Childhood Post-Infectious Neuroimmune Disorders
In this group of disorders, psychiatric illness arises from an organic etiology; symptoms are indicative of an infectious trigger and a misdirected immune system. A child beset by emotional or behavioral symptoms is exhibiting an aberrant response to infection. Often, the underlying cause is missed and, without medical intervention, the child’s functioning deteriorates in school, home, and/or community settings.
Children are frequently misdiagnosed, because of a lack of understanding and awareness, with a litany of psychiatric disorders including: Attention Deficit Disorder, Generalized Anxiety Disorder, Tourette Syndrome, Obsessive Compulsive Disorder, Oppositional Defiant Disorder, eating disorders, and Bipolar Disorder.
PANDAS and PANS
Pediatric Autoimmune Neuropsychiatric Disorders Associated with Streptococcal Infections (PANDAS) was first described at length in 1998 to describe sudden onset of OCD and other physical and behavioral changes in children following streptococcal infection. This disease appears to share many characteristics with Sydenham's Chorea and Autoimmune Encephalitis. Pediatric Acute-onset Neuropsychiatric Syndrome (PANS) shares many similar symptoms but is triggered by an infection or environmental factor other than streptococcus. Neither condition is well understood, and it is imperative for research to move faster to develop much needed therapies for children.
Impact on Families
Families with children experiencing neuroimmune illness have their lives turned upside down. Their previously healthy, happy children change dramatically overnight, or over the course of months. The burden on families is enormous. Based on a survey of 300 MGH families of PANDAS patients, 70% of respondents traveled over 50 miles to obtain medical care for their children. 30% had visited the emergency department at least once due to the severity of their child’s symptoms (with an average of four ER visits), and 20% of respondents reported needing to hospitalize their children. In addition, families spent an average of twenty thousand dollars out-of-pocket for treatments not covered by insurance.

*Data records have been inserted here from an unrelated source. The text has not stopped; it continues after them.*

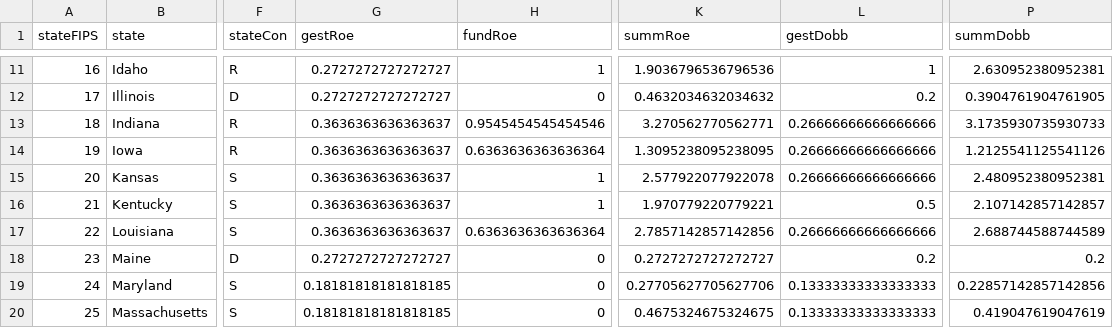
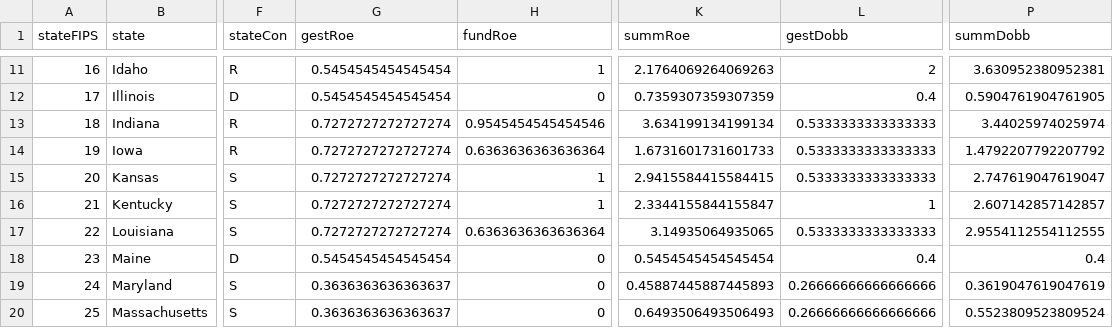
Before and after one commit to sterlingfearing/abortion-access, a CSV file: code/data/stateMaster.csv, drawn as a sheet; only a part is shown, gaps mark what is left out; the diff covers the shown part only; the diff names each change by its address in the sheet, - before the commit and + after, or states it on an @@ line.

Commit message:
Adjust law summ values, remove geoda file from r file

```diff
--- a/code/data/stateMaster.csv
+++ b/code/data/stateMaster.csv
-G11:G12 (gestRoe): 0.2727272727272727
+G11:G12 (gestRoe): 0.5454545454545454
-K11 (summRoe): 1.9036796536796536
+K11 (summRoe): 2.1764069264069263
-L11 (gestDobb): 1
+L11 (gestDobb): 2
-P11 (summDobb): 2.630952380952381
+P11 (summDobb): 3.630952380952381
-K12 (summRoe): 0.4632034632034632
+K12 (summRoe): 0.7359307359307359
-L12 (gestDobb): 0.2
+L12 (gestDobb): 0.4
-P12 (summDobb): 0.3904761904761905
+P12 (summDobb): 0.5904761904761905
-G13:G17 (gestRoe): 0.3636363636363637
+G13:G17 (gestRoe): 0.7272727272727274
-K13 (summRoe): 3.270562770562771
+K13 (summRoe): 3.634199134199134
-L13:L15 (gestDobb): 0.26666666666666666
+L13:L15 (gestDobb): 0.5333333333333333
-P13 (summDobb): 3.1735930735930733
+P13 (summDobb): 3.44025974025974
-K14 (summRoe): 1.3095238095238095
+K14 (summRoe): 1.6731601731601733
-P14 (summDobb): 1.2125541125541126
+P14 (summDobb): 1.4792207792207792
-K15 (summRoe): 2.577922077922078
+K15 (summRoe): 2.9415584415584415
-P15 (summDobb): 2.480952380952381
+P15 (summDobb): 2.747619047619047
-K16 (summRoe): 1.970779220779221
+K16 (summRoe): 2.3344155844155847
-L16 (gestDobb): 0.5
+L16 (gestDobb): 1
-P16 (summDobb): 2.107142857142857
+P16 (summDobb): 2.607142857142857
-K17 (summRoe): 2.7857142857142856
+K17 (summRoe): 3.14935064935065
-L17 (gestDobb): 0.26666666666666666
+L17 (gestDobb): 0.5333333333333333
-P17 (summDobb): 2.688744588744589
+P17 (summDobb): 2.9554112554112555
-G18 (gestRoe): 0.2727272727272727
+G18 (gestRoe): 0.5454545454545454
-K18 (summRoe): 0.2727272727272727
+K18 (summRoe): 0.5454545454545454
-L18 (gestDobb): 0.2
+L18 (gestDobb): 0.4
-P18 (summDobb): 0.2
+P18 (summDobb): 0.4
-G19:G20 (gestRoe): 0.18181818181818185
+G19:G20 (gestRoe): 0.3636363636363637
-K19 (summRoe): 0.27705627705627706
+K19 (summRoe): 0.45887445887445893
-L19:L20 (gestDobb): 0.13333333333333333
+L19:L20 (gestDobb): 0.26666666666666666
-P19 (summDobb): 0.22857142857142856
+P19 (summDobb): 0.3619047619047619
-K20 (summRoe): 0.4675324675324675
+K20 (summRoe): 0.6493506493506493
-P20 (summDobb): 0.419047619047619
+P20 (summDobb): 0.5523809523809524
```
Also changed, not shown: 130 edited cells elsewhere in this file, 4 other files.
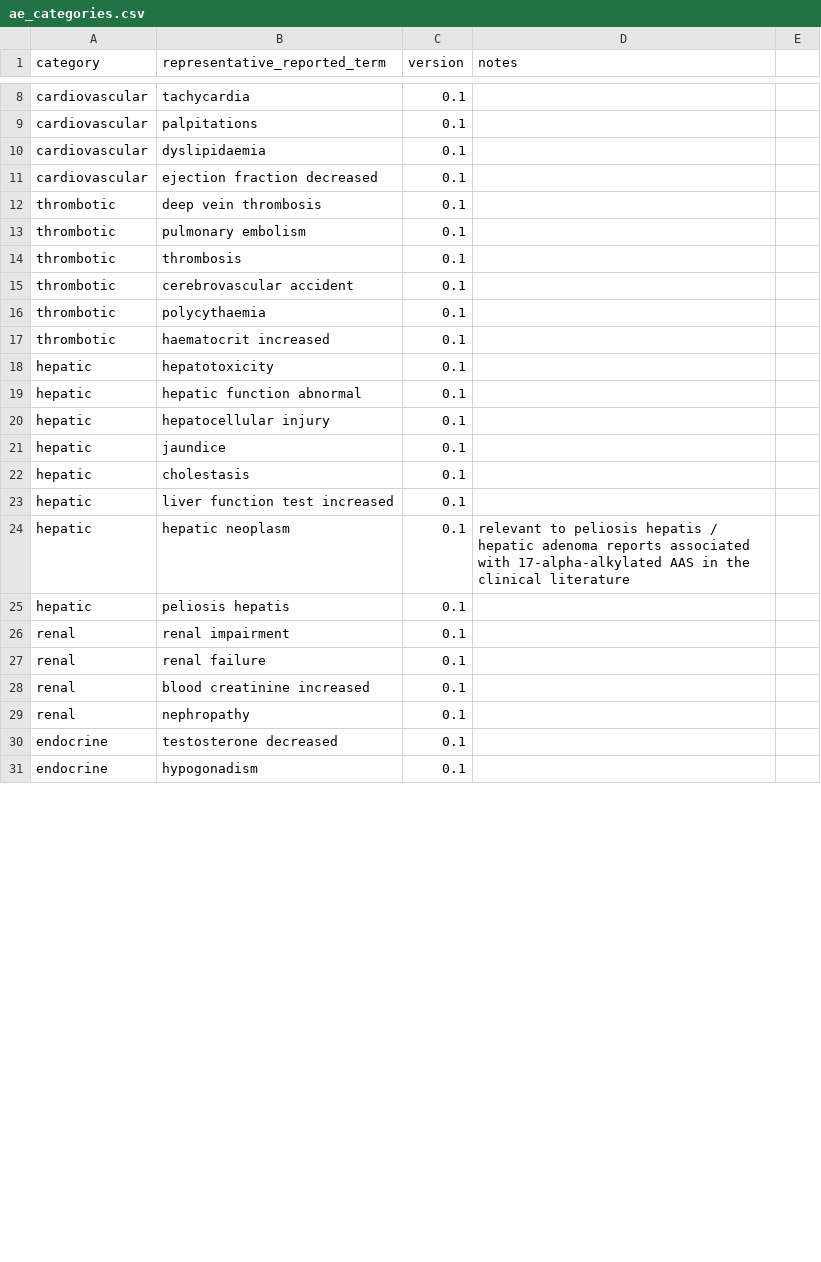
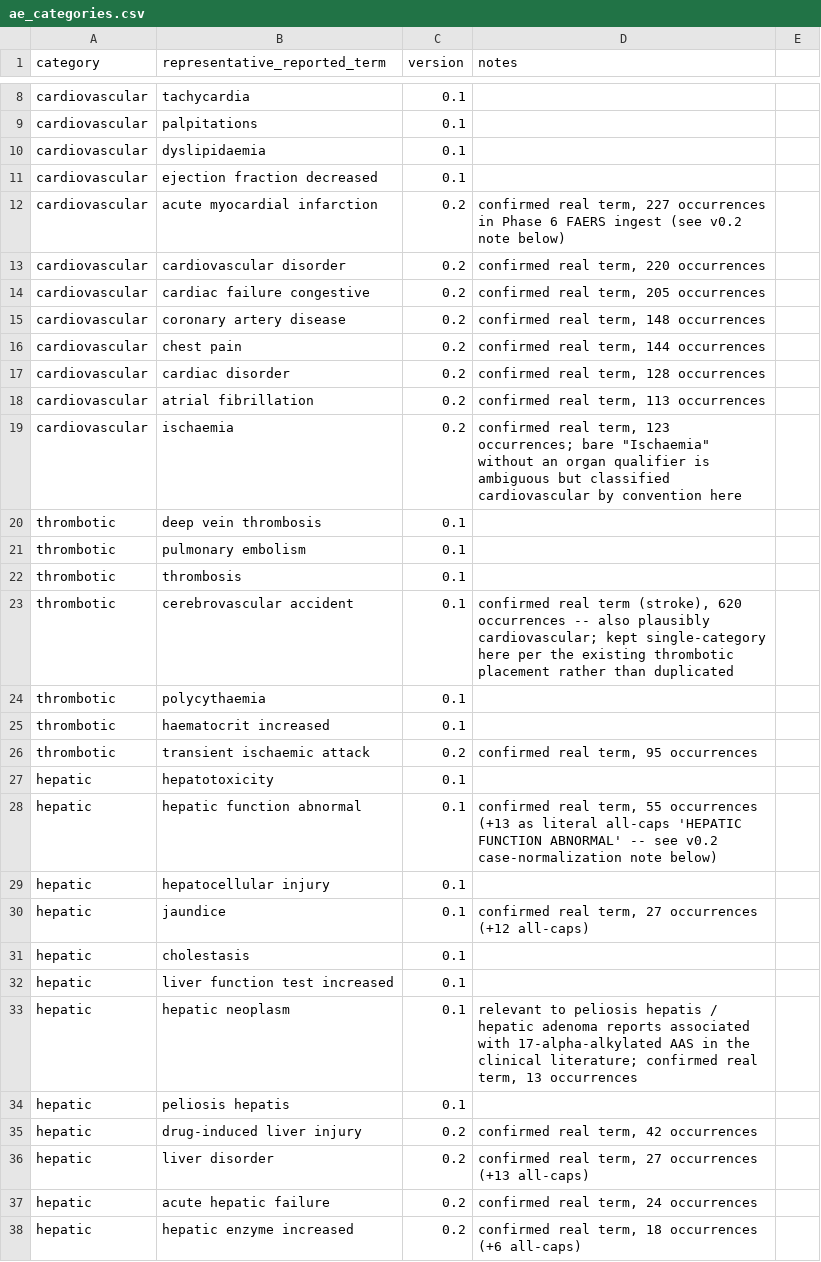
Before and after one commit to liminghan1/Similarity-PEDs, a CSV file: research/ae_categories.csv, drawn as a sheet; only a part is shown, gaps mark what is left out; the shorter side is filled out with more unchanged rows; the diff covers the shown part only.

Commit message:
Phase 8: build phenotype matrices from real ingested data
analysis/phenotype_matrix.py builds three independent phenotype
representations (never merged into one raw-value table -- combination
happens at the similarity/distance level in Phase 9):

1. Molecular descriptor matrix (RDKit, fully populated, 10x10).
2. Receptor phenotype matrix: median-aggregated pActivity per compound x
   (target, measurement_type), confidence>=8 primary + all-confidence
   sensitivity variant. Real result: 10x8, only 10/80 cells populated.
3. Safety phenotype: a long-format signal table (every compound x
   research-defined AE category, full a/b/c/d/ROR/CI/sparse-flag, since
   analysis_plan.md requires these fields travel together) plus a derived
   wide logROR matrix with sparse/below-threshold cells set to NaN. Real
   result: 10x11, 100/110 cells populated -- a sharp contrast with the
   receptor matrix, worth highlighting as an Aim1-vs-Aim2 asymmetry.

research/ae_categories.csv bumped to v0.2: expanded from ~80 to ~107 terms
after matching against real ingested FAERS reactions, with occurrence
counts documented inline. Also fixed a real pre-existing bug: several v0.1
notes had unquoted commas, silently producing malformed CSV rows -- fixed,
with a regression test added. Documented a real data-quality finding: the
same MedDRA term appears in both proper-case and ALL-CAPS forms across
different real reports, so category matching is case-insensitive by design.

Sanity-checked the real output before trusting it: 17-alpha-alkylated orals
(methandienone, stanozolol) and drostanolone show strongly positive hepatic
logROR while testosterone is negative, consistent with well-documented oral
AAS hepatotoxicity; testosterone alone shows positive cardiovascular/
thrombotic logROR, converging with literature found in Phase 1. This is a
sanity check, not the primary analysis (Phase 9) -- noted only to confirm
the pipeline produces plausible signal, not to draw conclusions early.

11 new tests against hand-verified synthetic a/b/c/d counts, 127 total.

```diff
--- a/research/ae_categories.csv
+++ b/research/ae_categories.csv
@@ -11,2 +11,10 @@ cardiovascular,dyslipidaemia,0.1,
 cardiovascular,ejection fraction decreased,0.1,
+cardiovascular,acute myocardial infarction,0.2,"confirmed real term, 227 occurrences in Phase 6 FAERS ingest (see v0.2 note below)"
+cardiovascular,cardiovascular disorder,0.2,"confirmed real term, 220 occurrences"
+cardiovascular,cardiac failure congestive,0.2,"confirmed real term, 205 occurrences"
+cardiovascular,coronary artery disease,0.2,"confirmed real term, 148 occurrences"
+cardiovascular,chest pain,0.2,"confirmed real term, 144 occurrences"
+cardiovascular,cardiac disorder,0.2,"confirmed real term, 128 occurrences"
+cardiovascular,atrial fibrillation,0.2,"confirmed real term, 113 occurrences"
+cardiovascular,ischaemia,0.2,"confirmed real term, 123 occurrences; bare ""Ischaemia"" without an organ qualifier is ambiguous but classified cardiovascular by convention here"
 thrombotic,deep vein thrombosis,0.1,
@@ -14,12 +22,17 @@ thrombotic,pulmonary embolism,0.1,
 thrombotic,thrombosis,0.1,
-thrombotic,cerebrovascular accident,0.1,
+thrombotic,cerebrovascular accident,0.1,"confirmed real term (stroke), 620 occurrences -- also plausibly cardiovascular; kept single-category here per the existing thrombotic placement rather than duplicated"
 thrombotic,polycythaemia,0.1,
 thrombotic,haematocrit increased,0.1,
+thrombotic,transient ischaemic attack,0.2,"confirmed real term, 95 occurrences"
 hepatic,hepatotoxicity,0.1,
-hepatic,hepatic function abnormal,0.1,
+hepatic,hepatic function abnormal,0.1,"confirmed real term, 55 occurrences (+13 as literal all-caps 'HEPATIC FUNCTION ABNORMAL' -- see v0.2 case-normalization note below)"
 hepatic,hepatocellular injury,0.1,
-hepatic,jaundice,0.1,
+hepatic,jaundice,0.1,"confirmed real term, 27 occurrences (+12 all-caps)"
 hepatic,cholestasis,0.1,
 hepatic,liver function test increased,0.1,
-hepatic,hepatic neoplasm,0.1,relevant to peliosis hepatis / hepatic adenoma reports associated with 17-alpha-alkylated AAS in the clinical literature
+hepatic,hepatic neoplasm,0.1,"relevant to peliosis hepatis / hepatic adenoma reports associated with 17-alpha-alkylated AAS in the clinical literature; confirmed real term, 13 occurrences"
 hepatic,peliosis hepatis,0.1,
+hepatic,drug-induced liver injury,0.2,"confirmed real term, 42 occurrences"
+hepatic,liver disorder,0.2,"confirmed real term, 27 occurrences (+13 all-caps)"
+hepatic,acute hepatic failure,0.2,"confirmed real term, 24 occurrences"
+hepatic,hepatic enzyme increased,0.2,"confirmed real term, 18 occurrences (+6 all-caps)"
```
Also changed, not shown: 23 added rows and 19 edited cells elsewhere in this file, 5 other files.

A significant change in emotional and/or behavioral functioning impacting daily life
Obsessive, compulsive, and repetitive behaviors or thoughts
Significant anxiety, including separation anxiety
Fears, phobias, and panic attacks
Depression and/or suicidal thoughts
Explosive rage and aggression
Screaming, irritability, and frequent mood changes
Tics and unusual movements
Learning difficulty or academic regression
Marked decline in handwriting
Inability to retain information
Inattention and hyperactivity
Restricted eating to the point of starvation and weight loss
Frequent urination and bedwetting
Night terrors, insomnia, and other sleep disturbances